Zehnte Anmerkung. Die Notwendigkeit für souveräne Staaten, Abschreckungswaffen zu haben.

Auch wenn man es nicht will, muß man feststellen, dass Libyen, das auf nukleare und ähnliche Waffen verzichtet hatte, angegriffen und zerstört wurde. Bei Nordkorea, hat das Imperium seine Befürchtungen und zögert. Hätte Gaddafi Atomwaffen gehabt, würde er noch leben und Libyen wäre ein souveräner Staat. Die Staaten außerhalb der westlichen Front können deshalb nur sagen: „Vorwärts Iran“.

Die Verteidigung der Menschenrechte in Libyen und anderswo überlasse ich den Naiven und der neuen Gattung solcher Art gebildeter proimperialistischer Intellektueller.

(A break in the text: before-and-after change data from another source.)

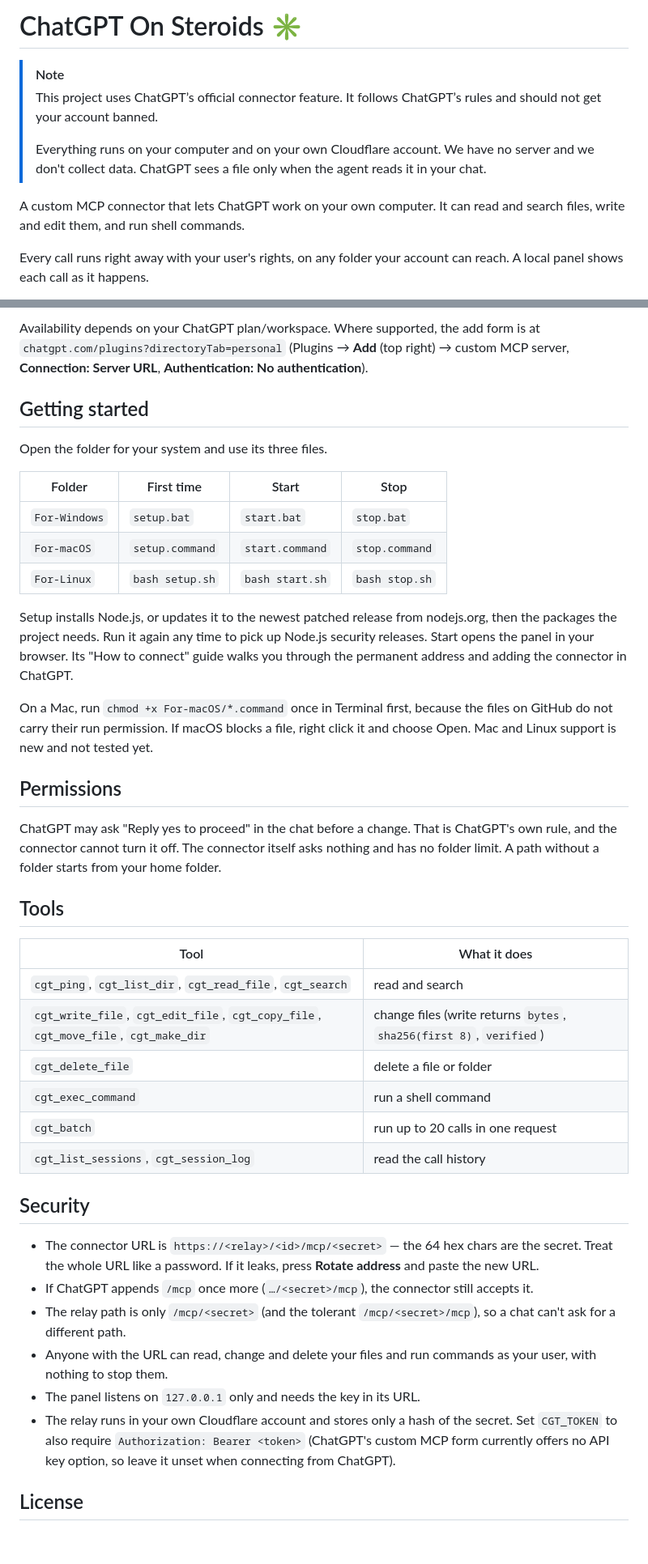
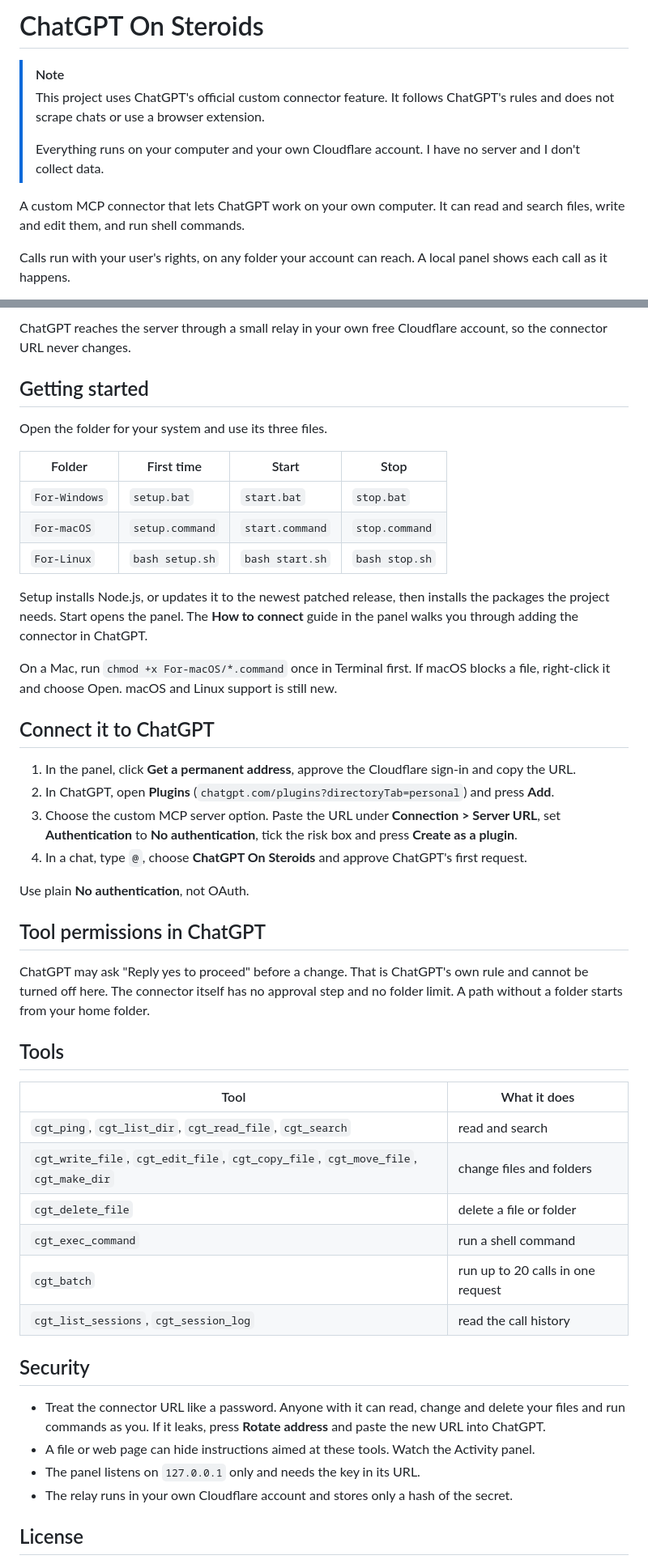
Before and after one commit to cany38/ChatGPT-On-Steroids, a Markdown page: README.md, 2 parts joined by grey strips. Shown at 81% size. Rendered like a GitHub page; blank space fills up the shorter version.

Commit message:
Revise README for clarity and accuracy
Updated README to clarify usage and permissions.

```diff
--- a/README.md
+++ b/README.md
@@ -1,12 +1,11 @@
-# ChatGPT On Steroids ✳️
+# ChatGPT On Steroids
 
 > [!NOTE]
-> This project uses ChatGPT’s official connector feature. It follows ChatGPT’s rules and should not get your account banned.
+> This project uses ChatGPT's official custom connector feature. It follows ChatGPT's rules and does not scrape chats or use a browser extension.
 >
-> Everything runs on your computer and on your own Cloudflare account. We have no server and we don't collect data. ChatGPT sees a file only when the agent reads it in your chat.
+> Everything runs on your computer and your own Cloudflare account. I have no server and I don't collect data.
 
 A custom MCP connector that lets ChatGPT work on your own computer. It can read and search files, write and edit them, and run shell commands.
 
-Every call runs right away with your user's rights, on any folder your account can reach.
-A local panel shows each call as it happens.
+Calls run with your user's rights, on any folder your account can reach. A local panel shows each call as it happens.
 
@@ -16,5 +15,5 @@ ChatGPT reaches the server over a small relay on your own free Cloudflare accoun
 
-Availability depends on your ChatGPT plan/workspace. Where supported, the add form is at `chatgpt.com/plugins?directoryTab=personal` (Plugins → **Add** (top right) → custom MCP server, **Connection: Server URL**, **Authentication: No authentication**).
+ChatGPT reaches the server through a small relay in your own free Cloudflare account, so the connector URL never changes.
 
 ## Getting started
 
@@ -26,20 +25,29 @@ Open the folder for your system and use its three files.
 | `For-macOS` | `setup.command` | `start.command` | `stop.command` |
 | `For-Linux` | `bash setup.sh` | `bash start.sh` | `bash stop.sh` |
 
-Setup installs Node.js, or updates it to the newest patched release from nodejs.org, then the packages the project needs. Run it again any time to pick up Node.js security releases. Start opens the panel in your browser. Its "How to connect" guide walks you through the permanent address and adding the connector in ChatGPT.
+Setup installs Node.js, or updates it to the newest patched release, then installs the packages the project needs. Start opens the panel. The **How to connect** guide in the panel walks you through adding the connector in ChatGPT.
 
-On a Mac, run `chmod +x For-macOS/*.command` once in Terminal first, because the files on GitHub do not carry their run permission. If macOS blocks a file, right click it and choose Open. Mac and Linux support is new and not tested yet.
+On a Mac, run `chmod +x For-macOS/*.command` once in Terminal first. If macOS blocks a file, right-click it and choose Open. macOS and Linux support is still new.
 
-## Permissions
+## Connect it to ChatGPT
 
-ChatGPT may ask "Reply yes to proceed" in the chat before a change. That is ChatGPT's own rule, and the connector cannot turn it off. The connector itself asks nothing and has no folder limit. A path without a folder starts from your home folder.
+1. In the panel, click **Get a permanent address**, approve the Cloudflare sign-in and copy the URL.
+2. In ChatGPT, open **Plugins** (`chatgpt.com/plugins?directoryTab=personal`) and press **Add**.
+3. Choose the custom MCP server option. Paste the URL under **Connection > Server URL**, set **Authentication** to **No authentication**, tick the risk box and press **Create as a plugin**.
+4. In a chat, type `@`, choose **ChatGPT On Steroids** and approve ChatGPT's first request.
+
+Use plain **No authentication**, not OAuth.
+
+## Tool permissions in ChatGPT
+
+ChatGPT may ask "Reply yes to proceed" before a change. That is ChatGPT's own rule and cannot be turned off here. The connector itself has no approval step and no folder limit. A path without a folder starts from your home folder.
 
 ## Tools
 
 | Tool | What it does |
 | --- | --- |
 | `cgt_ping`, `cgt_list_dir`, `cgt_read_file`, `cgt_search` | read and search |
-| `cgt_write_file`, `cgt_edit_file`, `cgt_copy_file`, `cgt_move_file`, `cgt_make_dir` | change files (write returns `bytes`, `sha256(first 8)`, `verified`) |
+| `cgt_write_file`, `cgt_edit_file`, `cgt_copy_file`, `cgt_move_file`, `cgt_make_dir` | change files and folders |
 | `cgt_delete_file` | delete a file or folder |
 | `cgt_exec_command` | run a shell command |
 | `cgt_batch` | run up to 20 calls in one request |
@@ -47,12 +55,10 @@ ChatGPT may ask "Reply yes to proceed" in the chat before a change. That is Chat
 
 ## Security
 
- - The connector URL is `https://<relay>/<id>/mcp/<secret>` — the 64 hex chars are the secret. Treat the whole URL like a password. If it leaks, press **Rotate address** and paste the new URL.
- - If ChatGPT appends `/mcp` once more (`…/<secret>/mcp`), the connector still accepts it.
- - The relay path is only `/mcp/<secret>` (and the tolerant `/mcp/<secret>/mcp`), so a chat can't ask for a different path.
-- Anyone with the URL can read, change and delete your files and run commands as your user, with nothing to stop them.
+- Treat the connector URL like a password. Anyone with it can read, change and delete your files and run commands as you. If it leaks, press **Rotate address** and paste the new URL into ChatGPT.
+- A file or web page can hide instructions aimed at these tools. Watch the Activity panel.
 - The panel listens on `127.0.0.1` only and needs the key in its URL.
-- The relay runs in your own Cloudflare account and stores only a hash of the secret. Set `CGT_TOKEN` to also require `Authorization: Bearer <token>` (ChatGPT's custom MCP form currently offers no API key option, so leave it unset when connecting from ChatGPT).
+- The relay runs in your own Cloudflare account and stores only a hash of the secret.
 
 ## License
 
```
Also changed, not shown: other parts of README.md (+2 -11 lines).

Ich schließe mit einer Verneigung vor Gaddafi. Er versprach, mit der Waffe in der Hand bei der Verteidigung seines Landes zu sterben. Das hat er getan. Kann mir jemand den Namen eines italienischen oder westlichen Politikers nennen, der dazu,wie er, bereit wäre?